_WORK TO COMPLETE_:
Please write out the listing below again in its exact form.
----- DATA FOR ANALYSIS -----
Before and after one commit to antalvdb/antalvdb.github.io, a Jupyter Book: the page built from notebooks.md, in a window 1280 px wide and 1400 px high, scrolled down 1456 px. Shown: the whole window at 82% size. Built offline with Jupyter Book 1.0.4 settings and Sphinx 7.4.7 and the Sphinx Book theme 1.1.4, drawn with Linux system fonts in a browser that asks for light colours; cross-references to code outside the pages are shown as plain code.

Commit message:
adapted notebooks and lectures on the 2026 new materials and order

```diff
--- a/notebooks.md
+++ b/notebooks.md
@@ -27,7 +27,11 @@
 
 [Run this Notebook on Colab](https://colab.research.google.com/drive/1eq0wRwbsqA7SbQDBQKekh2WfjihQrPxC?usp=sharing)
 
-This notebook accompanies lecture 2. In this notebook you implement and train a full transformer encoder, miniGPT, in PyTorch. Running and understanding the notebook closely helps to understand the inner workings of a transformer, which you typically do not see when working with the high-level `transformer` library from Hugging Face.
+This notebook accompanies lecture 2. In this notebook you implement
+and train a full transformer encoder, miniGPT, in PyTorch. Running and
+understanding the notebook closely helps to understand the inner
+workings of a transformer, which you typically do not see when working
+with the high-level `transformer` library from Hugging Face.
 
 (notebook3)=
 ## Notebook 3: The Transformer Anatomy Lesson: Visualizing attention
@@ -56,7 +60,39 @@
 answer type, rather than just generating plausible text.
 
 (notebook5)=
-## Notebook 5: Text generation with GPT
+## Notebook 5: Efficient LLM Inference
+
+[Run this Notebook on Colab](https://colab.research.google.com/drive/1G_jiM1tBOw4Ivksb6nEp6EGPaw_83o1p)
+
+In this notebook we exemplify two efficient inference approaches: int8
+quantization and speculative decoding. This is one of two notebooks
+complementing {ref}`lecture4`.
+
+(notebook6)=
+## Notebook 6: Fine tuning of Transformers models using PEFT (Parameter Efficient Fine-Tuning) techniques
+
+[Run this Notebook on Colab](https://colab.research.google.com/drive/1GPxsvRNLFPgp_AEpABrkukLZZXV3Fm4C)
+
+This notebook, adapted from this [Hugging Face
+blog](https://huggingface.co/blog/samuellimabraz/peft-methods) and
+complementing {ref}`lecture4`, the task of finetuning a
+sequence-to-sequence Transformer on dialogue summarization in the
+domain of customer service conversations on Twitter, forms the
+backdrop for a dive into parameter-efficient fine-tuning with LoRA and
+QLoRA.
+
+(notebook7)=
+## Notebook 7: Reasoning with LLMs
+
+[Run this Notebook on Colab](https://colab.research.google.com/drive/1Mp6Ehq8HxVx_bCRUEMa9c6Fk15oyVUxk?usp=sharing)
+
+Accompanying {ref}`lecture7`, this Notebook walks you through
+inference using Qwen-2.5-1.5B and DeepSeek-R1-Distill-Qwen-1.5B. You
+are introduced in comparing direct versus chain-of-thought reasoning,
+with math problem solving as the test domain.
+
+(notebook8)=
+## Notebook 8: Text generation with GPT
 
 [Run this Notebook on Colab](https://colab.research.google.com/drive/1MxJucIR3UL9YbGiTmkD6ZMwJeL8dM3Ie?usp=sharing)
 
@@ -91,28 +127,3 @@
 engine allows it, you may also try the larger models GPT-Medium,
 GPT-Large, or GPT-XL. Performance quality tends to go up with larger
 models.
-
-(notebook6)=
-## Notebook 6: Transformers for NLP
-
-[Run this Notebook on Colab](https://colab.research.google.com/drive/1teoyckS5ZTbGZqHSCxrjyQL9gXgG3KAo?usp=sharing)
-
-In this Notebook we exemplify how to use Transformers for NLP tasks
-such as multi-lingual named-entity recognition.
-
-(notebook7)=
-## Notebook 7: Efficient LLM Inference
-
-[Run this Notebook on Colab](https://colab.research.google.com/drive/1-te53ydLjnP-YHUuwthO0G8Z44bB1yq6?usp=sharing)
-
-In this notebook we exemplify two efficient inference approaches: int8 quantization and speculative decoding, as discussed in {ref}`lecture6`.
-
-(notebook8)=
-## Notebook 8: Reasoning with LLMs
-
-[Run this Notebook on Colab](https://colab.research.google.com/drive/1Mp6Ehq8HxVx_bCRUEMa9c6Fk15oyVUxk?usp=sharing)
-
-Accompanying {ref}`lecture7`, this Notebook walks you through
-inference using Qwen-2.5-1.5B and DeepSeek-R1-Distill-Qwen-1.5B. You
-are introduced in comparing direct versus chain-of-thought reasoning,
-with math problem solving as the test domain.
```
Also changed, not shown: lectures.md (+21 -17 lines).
-----
_YOUR SOLUTION_:
Before and after one commit to antalvdb/antalvdb.github.io, a Jupyter Book: the page built from notebooks.md, in a window 1280 px wide and 1400 px high, scrolled down 1456 px. Shown: the whole window at 82% size. Built offline with Jupyter Book 1.0.4 settings and Sphinx 7.4.7 and the Sphinx Book theme 1.1.4, drawn with Linux system fonts in a browser that asks for light colours; cross-references to code outside the pages are shown as plain code.

Commit message:
adapted notebooks and lectures on the 2026 new materials and order

```diff
--- a/notebooks.md
+++ b/notebooks.md
@@ -27,7 +27,11 @@
 
 [Run this Notebook on Colab](https://colab.research.google.com/drive/1eq0wRwbsqA7SbQDBQKekh2WfjihQrPxC?usp=sharing)
 
-This notebook accompanies lecture 2. In this notebook you implement and train a full transformer encoder, miniGPT, in PyTorch. Running and understanding the notebook closely helps to understand the inner workings of a transformer, which you typically do not see when working with the high-level `transformer` library from Hugging Face.
+This notebook accompanies lecture 2. In this notebook you implement
+and train a full transformer encoder, miniGPT, in PyTorch. Running and
+understanding the notebook closely helps to understand the inner
+workings of a transformer, which you typically do not see when working
+with the high-level `transformer` library from Hugging Face.
 
 (notebook3)=
 ## Notebook 3: The Transformer Anatomy Lesson: Visualizing attention
@@ -56,7 +60,39 @@
 answer type, rather than just generating plausible text.
 
 (notebook5)=
-## Notebook 5: Text generation with GPT
+## Notebook 5: Efficient LLM Inference
+
+[Run this Notebook on Colab](https://colab.research.google.com/drive/1G_jiM1tBOw4Ivksb6nEp6EGPaw_83o1p)
+
+In this notebook we exemplify two efficient inference approaches: int8
+quantization and speculative decoding. This is one of two notebooks
+complementing {ref}`lecture4`.
+
+(notebook6)=
+## Notebook 6: Fine tuning of Transformers models using PEFT (Parameter Efficient Fine-Tuning) techniques
+
+[Run this Notebook on Colab](https://colab.research.google.com/drive/1GPxsvRNLFPgp_AEpABrkukLZZXV3Fm4C)
+
+This notebook, adapted from this [Hugging Face
+blog](https://huggingface.co/blog/samuellimabraz/peft-methods) and
+complementing {ref}`lecture4`, the task of finetuning a
+sequence-to-sequence Transformer on dialogue summarization in the
+domain of customer service conversations on Twitter, forms the
+backdrop for a dive into parameter-efficient fine-tuning with LoRA and
+QLoRA.
+
+(notebook7)=
+## Notebook 7: Reasoning with LLMs
+
+[Run this Notebook on Colab](https://colab.research.google.com/drive/1Mp6Ehq8HxVx_bCRUEMa9c6Fk15oyVUxk?usp=sharing)
+
+Accompanying {ref}`lecture7`, this Notebook walks you through
+inference using Qwen-2.5-1.5B and DeepSeek-R1-Distill-Qwen-1.5B. You
+are introduced in comparing direct versus chain-of-thought reasoning,
+with math problem solving as the test domain.
+
+(notebook8)=
+## Notebook 8: Text generation with GPT
 
 [Run this Notebook on Colab](https://colab.research.google.com/drive/1MxJucIR3UL9YbGiTmkD6ZMwJeL8dM3Ie?usp=sharing)
 
@@ -91,28 +127,3 @@
 engine allows it, you may also try the larger models GPT-Medium,
 GPT-Large, or GPT-XL. Performance quality tends to go up with larger
 models.
-
-(notebook6)=
-## Notebook 6: Transformers for NLP
-
-[Run this Notebook on Colab](https://colab.research.google.com/drive/1teoyckS5ZTbGZqHSCxrjyQL9gXgG3KAo?usp=sharing)
-
-In this Notebook we exemplify how to use Transformers for NLP tasks
-such as multi-lingual named-entity recognition.
-
-(notebook7)=
-## Notebook 7: Efficient LLM Inference
-
-[Run this Notebook on Colab](https://colab.research.google.com/drive/1-te53ydLjnP-YHUuwthO0G8Z44bB1yq6?usp=sharing)
-
-In this notebook we exemplify two efficient inference approaches: int8 quantization and speculative decoding, as discussed in {ref}`lecture6`.
-
-(notebook8)=
-## Notebook 8: Reasoning with LLMs
-
-[Run this Notebook on Colab](https://colab.research.google.com/drive/1Mp6Ehq8HxVx_bCRUEMa9c6Fk15oyVUxk?usp=sharing)
-
-Accompanying {ref}`lecture7`, this Notebook walks you through
-inference using Qwen-2.5-1.5B and DeepSeek-R1-Distill-Qwen-1.5B. You
-are introduced in comparing direct versus chain-of-thought reasoning,
-with math problem solving as the test domain.
```
Also changed, not shown: lectures.md (+21 -17 lines).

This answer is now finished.